Society seems to have decided that relentless positivity is the one-size fits all solution to emotional well-being. At its best, positive thinking is a powerful way of using one’s mindset to grow and flourish as a person, but it also has a dark side. Too often positive thinking can become victim blaming or, as my friend inadvertently demonstrated to me, an implicit type of mom-shaming.
When it’s someone else’s struggle that reminds us that bad things happen, so often we double-down on our positive mindset and deny that sometimes heartbreak, disappointment, and failure are inescapable.
Positive thinking is making the choice to have a can-do attitude and to always emphasize the silver-lining. In short, if you act like you’re happy, talk like you’re happy, and think like you’re happy, chances are, you’ll be happy.
While this feels like a straightforward and dare I say “positive” life strategy, the problem is that unfortunately, reality isn’t always happy. Bad things happen to good people and there are a lot of variables in life that are out of our control. But if we are trying really hard to only see the positive, being confronted by negative realities can threaten our carefully constructed perspectives. And when it’s someone else’s struggle that reminds us that bad things happen, so often we double-down on our positive mindset and deny that sometimes heartbreak, disappointment, and failure are inescapable. We assure ourselves that bad things don’t just happen, negativity isn’t a given, if someone has a problem, its because they themselves are the problem.
I’ve found that this kind of victim blaming is especially prevalent during motherhood when our deepest fears about all the bad things that might happen are heightened and the truly uncontrollable nature of life has never felt clearer. We’ve all heard the accusations before, when a child is hurt the internet demands to know where his mother was. When a little girl goes missing, we examine the mother’s parenting choices that must have led to this. Positivity morphing into mom shaming isn’t just reserved for tragedies and national news stories, it is as ordinary as denying our friends the opportunity to vent and complain because their misfortunes would pollute our otherwise positive environment. Because an upbeat dismissal of our friend’s feelings is really all that our insistence on positivity really communicates.
If I say my life is busy and stressful, who are you to tell me that it’s not?
Whenever I mention any stress induced by my busy life as a work-from-home mother I often get the response from well-meaning friends telling me that actually all of my stress is due, not to the dozens of plates I‘m spinning, but rather to how I spin my plates. Or in their words, “You just need better time management systems.” None of this is said with malice or the intent to shame me, rather it is well-intended advice arising from a place of positive “No need to be negative! You can do anything!” thinking with a hefty dash of has-no-idea-what-I’m-going-through-privilege.
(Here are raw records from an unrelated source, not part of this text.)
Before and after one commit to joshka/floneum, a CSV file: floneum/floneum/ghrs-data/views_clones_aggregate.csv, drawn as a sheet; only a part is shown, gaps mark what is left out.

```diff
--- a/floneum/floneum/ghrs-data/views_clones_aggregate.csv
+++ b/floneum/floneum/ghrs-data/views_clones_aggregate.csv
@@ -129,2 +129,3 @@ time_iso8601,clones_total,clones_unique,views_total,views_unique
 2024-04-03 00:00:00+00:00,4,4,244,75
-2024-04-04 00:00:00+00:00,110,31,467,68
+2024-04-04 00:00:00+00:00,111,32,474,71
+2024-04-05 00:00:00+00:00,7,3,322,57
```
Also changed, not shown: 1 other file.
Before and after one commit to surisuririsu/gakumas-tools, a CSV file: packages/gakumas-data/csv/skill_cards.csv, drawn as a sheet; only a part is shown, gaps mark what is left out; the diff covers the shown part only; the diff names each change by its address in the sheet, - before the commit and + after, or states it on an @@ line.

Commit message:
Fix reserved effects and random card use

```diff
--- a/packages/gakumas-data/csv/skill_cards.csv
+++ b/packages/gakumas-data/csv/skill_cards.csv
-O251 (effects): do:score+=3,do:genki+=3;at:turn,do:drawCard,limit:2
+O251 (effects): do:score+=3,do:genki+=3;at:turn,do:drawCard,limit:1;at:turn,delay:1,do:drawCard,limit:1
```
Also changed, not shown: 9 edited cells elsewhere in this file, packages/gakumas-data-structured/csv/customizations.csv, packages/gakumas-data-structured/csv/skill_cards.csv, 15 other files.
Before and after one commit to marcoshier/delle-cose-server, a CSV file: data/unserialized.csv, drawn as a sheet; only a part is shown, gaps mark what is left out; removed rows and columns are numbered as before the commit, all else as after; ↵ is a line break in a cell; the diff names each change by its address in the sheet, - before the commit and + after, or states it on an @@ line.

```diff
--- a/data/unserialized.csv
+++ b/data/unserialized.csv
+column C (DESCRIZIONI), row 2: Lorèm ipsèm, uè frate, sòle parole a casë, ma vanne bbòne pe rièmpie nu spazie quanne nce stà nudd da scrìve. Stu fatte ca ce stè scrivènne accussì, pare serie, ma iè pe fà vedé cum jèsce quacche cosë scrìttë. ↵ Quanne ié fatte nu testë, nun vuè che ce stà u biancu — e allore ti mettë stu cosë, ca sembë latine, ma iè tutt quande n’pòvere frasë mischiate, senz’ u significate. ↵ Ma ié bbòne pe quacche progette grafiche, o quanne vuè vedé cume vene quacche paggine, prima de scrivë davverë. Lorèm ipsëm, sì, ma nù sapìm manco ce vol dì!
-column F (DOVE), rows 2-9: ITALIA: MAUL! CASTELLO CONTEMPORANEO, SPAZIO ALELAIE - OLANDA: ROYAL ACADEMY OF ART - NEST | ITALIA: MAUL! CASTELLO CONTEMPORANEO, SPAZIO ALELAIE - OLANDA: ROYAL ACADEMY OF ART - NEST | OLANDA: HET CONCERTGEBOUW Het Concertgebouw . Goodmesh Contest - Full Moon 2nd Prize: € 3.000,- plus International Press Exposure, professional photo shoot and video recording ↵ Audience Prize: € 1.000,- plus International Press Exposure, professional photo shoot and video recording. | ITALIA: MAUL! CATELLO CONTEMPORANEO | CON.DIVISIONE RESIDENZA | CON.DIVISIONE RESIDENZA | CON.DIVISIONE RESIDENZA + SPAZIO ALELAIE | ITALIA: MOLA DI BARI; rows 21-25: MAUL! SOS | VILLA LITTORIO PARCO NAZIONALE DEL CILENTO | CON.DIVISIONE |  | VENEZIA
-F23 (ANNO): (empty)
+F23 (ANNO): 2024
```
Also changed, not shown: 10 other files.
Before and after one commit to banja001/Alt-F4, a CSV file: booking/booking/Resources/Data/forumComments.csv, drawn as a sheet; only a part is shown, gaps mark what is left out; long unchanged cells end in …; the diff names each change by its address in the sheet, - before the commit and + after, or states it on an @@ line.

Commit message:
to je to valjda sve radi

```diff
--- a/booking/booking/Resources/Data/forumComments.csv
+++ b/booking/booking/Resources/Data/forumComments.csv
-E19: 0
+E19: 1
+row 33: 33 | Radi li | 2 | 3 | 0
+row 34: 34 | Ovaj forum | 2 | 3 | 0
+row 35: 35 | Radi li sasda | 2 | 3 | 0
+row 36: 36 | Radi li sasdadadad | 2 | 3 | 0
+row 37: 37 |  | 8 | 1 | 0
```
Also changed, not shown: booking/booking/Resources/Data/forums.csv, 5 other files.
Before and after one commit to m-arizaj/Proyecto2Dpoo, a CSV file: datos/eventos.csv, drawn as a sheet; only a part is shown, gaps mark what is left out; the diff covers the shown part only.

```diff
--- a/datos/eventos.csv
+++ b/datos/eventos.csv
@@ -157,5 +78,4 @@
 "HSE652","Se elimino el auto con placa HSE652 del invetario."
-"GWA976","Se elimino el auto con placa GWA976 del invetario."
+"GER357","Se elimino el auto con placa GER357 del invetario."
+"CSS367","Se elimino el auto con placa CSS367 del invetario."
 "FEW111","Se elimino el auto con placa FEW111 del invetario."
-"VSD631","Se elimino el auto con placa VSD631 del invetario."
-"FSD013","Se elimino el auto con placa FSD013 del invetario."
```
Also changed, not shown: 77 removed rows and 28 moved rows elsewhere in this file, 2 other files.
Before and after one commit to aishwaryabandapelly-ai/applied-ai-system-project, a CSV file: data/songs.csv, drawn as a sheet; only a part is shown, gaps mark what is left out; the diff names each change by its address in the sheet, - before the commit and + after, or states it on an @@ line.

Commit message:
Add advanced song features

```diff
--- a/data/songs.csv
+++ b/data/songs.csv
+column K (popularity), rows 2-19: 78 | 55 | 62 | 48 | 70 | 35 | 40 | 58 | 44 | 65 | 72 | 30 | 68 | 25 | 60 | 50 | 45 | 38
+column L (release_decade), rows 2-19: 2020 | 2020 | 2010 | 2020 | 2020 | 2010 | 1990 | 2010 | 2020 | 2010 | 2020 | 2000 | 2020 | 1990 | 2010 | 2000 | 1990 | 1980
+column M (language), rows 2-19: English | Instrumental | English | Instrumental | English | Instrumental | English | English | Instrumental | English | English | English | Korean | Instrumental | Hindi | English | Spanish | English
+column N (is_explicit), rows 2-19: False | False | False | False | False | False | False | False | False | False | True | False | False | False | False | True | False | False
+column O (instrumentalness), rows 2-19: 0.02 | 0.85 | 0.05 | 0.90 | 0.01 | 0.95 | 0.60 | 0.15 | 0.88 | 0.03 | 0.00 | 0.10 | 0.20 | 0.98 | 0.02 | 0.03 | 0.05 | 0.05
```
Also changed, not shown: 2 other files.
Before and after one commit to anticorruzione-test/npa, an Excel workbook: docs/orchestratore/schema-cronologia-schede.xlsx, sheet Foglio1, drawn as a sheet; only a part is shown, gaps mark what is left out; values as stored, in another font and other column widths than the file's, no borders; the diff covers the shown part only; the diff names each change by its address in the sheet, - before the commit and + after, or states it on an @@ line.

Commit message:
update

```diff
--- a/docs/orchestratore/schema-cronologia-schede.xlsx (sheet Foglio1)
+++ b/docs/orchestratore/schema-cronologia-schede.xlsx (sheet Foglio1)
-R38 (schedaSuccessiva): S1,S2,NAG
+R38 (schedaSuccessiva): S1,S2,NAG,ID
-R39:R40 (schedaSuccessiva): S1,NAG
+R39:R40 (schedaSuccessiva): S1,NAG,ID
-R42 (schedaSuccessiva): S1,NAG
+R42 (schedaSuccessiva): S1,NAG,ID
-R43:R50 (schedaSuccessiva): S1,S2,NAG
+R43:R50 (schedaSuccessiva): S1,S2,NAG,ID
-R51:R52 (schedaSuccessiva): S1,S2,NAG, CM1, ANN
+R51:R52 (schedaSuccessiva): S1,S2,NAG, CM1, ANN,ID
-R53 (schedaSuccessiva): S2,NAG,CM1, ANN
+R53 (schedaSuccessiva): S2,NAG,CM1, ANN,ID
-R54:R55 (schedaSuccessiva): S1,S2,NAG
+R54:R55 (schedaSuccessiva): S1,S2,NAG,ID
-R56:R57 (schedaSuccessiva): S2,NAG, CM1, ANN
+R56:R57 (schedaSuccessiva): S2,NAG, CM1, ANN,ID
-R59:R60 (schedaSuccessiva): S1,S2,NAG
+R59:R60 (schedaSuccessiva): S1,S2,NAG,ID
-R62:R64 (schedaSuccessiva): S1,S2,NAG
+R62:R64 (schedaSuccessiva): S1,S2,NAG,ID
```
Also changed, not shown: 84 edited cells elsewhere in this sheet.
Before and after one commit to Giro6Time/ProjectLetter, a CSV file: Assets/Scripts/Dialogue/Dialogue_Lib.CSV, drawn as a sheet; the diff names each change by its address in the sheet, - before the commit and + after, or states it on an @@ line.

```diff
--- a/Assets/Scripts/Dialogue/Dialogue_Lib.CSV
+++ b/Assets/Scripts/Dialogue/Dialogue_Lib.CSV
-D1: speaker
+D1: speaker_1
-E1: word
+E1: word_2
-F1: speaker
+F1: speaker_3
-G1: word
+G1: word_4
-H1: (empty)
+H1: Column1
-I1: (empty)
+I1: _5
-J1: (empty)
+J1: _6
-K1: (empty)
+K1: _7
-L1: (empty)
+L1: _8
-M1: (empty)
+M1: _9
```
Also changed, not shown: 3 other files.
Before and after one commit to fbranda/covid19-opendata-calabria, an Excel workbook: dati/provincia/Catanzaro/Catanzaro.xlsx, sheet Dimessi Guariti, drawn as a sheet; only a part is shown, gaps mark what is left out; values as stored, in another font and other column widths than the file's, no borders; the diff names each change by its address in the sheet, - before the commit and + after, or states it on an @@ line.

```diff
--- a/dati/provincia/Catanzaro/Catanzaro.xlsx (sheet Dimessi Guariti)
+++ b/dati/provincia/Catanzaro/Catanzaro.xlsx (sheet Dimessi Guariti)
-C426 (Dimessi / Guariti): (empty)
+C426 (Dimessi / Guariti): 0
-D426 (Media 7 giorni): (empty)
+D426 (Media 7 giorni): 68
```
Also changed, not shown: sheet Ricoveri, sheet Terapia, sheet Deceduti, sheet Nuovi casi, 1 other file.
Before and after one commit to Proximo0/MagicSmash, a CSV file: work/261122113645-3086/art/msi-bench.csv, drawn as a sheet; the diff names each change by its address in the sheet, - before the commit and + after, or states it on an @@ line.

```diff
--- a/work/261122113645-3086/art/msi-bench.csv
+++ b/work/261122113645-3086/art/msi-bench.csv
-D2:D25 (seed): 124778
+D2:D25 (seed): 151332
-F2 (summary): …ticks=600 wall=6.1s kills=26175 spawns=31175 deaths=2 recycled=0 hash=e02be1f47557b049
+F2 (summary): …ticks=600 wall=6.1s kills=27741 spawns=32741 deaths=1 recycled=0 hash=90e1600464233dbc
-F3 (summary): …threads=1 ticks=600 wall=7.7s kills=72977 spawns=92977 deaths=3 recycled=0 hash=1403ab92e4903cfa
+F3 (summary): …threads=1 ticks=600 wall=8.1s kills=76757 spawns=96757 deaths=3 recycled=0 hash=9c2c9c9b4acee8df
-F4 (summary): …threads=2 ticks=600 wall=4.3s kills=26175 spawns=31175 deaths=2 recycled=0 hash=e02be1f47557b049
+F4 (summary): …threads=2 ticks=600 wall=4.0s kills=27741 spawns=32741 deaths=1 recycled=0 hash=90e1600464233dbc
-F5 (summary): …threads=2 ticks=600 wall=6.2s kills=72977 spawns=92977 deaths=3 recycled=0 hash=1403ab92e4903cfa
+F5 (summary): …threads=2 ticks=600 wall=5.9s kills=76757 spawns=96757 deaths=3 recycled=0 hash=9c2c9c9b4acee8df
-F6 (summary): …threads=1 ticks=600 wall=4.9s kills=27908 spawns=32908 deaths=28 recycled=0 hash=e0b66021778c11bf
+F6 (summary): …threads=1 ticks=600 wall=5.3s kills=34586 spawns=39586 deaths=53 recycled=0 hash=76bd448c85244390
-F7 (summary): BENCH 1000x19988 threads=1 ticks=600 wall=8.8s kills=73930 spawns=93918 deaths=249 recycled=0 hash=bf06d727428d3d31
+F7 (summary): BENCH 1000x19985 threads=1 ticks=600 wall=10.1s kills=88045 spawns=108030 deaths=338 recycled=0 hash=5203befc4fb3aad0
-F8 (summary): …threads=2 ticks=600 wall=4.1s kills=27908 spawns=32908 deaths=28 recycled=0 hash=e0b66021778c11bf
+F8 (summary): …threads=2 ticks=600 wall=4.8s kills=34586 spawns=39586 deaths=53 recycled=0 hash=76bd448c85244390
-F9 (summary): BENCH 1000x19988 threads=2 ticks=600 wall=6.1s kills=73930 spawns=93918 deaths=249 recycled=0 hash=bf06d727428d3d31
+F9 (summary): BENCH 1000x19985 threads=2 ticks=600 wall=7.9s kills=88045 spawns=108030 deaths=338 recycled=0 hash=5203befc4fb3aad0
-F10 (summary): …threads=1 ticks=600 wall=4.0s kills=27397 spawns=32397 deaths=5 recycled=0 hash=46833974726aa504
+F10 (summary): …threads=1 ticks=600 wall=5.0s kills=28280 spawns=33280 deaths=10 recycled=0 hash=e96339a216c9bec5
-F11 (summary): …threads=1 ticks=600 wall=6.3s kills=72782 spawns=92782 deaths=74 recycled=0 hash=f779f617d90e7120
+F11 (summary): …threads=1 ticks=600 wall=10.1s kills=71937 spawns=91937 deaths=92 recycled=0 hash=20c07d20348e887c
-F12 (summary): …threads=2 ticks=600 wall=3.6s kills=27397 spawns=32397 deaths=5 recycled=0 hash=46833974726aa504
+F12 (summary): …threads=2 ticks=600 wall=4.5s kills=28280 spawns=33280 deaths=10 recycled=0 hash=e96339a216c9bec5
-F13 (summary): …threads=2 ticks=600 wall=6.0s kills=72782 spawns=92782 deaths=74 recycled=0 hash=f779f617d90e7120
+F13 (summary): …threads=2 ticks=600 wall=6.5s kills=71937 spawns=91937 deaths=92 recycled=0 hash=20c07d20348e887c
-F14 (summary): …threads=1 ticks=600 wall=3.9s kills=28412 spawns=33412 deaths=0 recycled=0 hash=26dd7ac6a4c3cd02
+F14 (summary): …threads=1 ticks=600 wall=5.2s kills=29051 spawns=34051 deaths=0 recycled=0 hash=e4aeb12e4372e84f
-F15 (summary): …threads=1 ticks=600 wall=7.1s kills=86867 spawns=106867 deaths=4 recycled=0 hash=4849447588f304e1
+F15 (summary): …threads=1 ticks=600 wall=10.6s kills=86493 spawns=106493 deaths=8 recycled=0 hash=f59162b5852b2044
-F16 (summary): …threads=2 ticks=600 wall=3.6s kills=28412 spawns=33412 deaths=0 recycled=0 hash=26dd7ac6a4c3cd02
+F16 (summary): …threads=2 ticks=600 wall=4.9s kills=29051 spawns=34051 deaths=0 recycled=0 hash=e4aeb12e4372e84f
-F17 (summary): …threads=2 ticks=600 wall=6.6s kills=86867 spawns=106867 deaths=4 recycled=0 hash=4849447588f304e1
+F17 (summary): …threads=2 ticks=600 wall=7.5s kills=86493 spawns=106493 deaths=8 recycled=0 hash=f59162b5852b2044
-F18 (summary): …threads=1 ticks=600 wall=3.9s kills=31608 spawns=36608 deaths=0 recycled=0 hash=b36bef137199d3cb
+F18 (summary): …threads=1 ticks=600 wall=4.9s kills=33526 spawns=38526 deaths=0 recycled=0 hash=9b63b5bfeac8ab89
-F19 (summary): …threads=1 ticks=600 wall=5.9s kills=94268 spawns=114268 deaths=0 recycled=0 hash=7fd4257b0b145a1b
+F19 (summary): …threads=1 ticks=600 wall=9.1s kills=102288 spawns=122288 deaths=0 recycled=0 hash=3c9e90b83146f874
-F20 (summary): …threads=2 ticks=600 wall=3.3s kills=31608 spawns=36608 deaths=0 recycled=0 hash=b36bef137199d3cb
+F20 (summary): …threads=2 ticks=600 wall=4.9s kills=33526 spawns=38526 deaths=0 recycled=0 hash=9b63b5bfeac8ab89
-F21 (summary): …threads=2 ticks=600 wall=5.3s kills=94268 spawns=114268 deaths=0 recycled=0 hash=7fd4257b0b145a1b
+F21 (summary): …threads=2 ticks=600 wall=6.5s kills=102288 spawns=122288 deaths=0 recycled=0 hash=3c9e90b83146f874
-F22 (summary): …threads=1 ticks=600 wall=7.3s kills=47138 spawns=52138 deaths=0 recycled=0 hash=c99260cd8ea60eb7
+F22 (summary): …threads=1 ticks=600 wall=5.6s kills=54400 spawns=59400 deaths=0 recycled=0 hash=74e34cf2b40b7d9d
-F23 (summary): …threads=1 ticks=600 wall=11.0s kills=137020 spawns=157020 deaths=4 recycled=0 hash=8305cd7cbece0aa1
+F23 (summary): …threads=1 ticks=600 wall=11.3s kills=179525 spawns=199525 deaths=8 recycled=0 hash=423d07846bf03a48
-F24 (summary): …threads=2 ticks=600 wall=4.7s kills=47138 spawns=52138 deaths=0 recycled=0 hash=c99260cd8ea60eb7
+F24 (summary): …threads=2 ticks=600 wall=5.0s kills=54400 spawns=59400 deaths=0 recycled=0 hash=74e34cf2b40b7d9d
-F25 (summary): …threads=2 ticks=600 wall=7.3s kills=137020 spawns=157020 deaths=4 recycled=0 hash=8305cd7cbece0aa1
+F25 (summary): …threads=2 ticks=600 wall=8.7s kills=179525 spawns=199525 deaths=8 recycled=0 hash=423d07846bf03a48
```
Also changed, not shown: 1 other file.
But whatever they are trying to communicate, what they are actually communicating is, “Smart people don’t have stupid problems and your problem is stupid.” Not only do I feel ashamed of my inability to be a better mother, I also feel a little gas-lit about my own life. If I say my life is busy and stressful, who are you to tell me that it’s not?
We have to ask ourselves at what point our “positive encouragement” is our own discomfort with another’s limitations disguised as a motivational speech. Maybe they don’t even consider what they are dealing with limitations, or maybe they do, but they simply don’t feel the need to put a positive spin on things, because maybe, they have already accepted what we all have to accept: as long as negative realities exist, being positive all the time simply isn’t honest.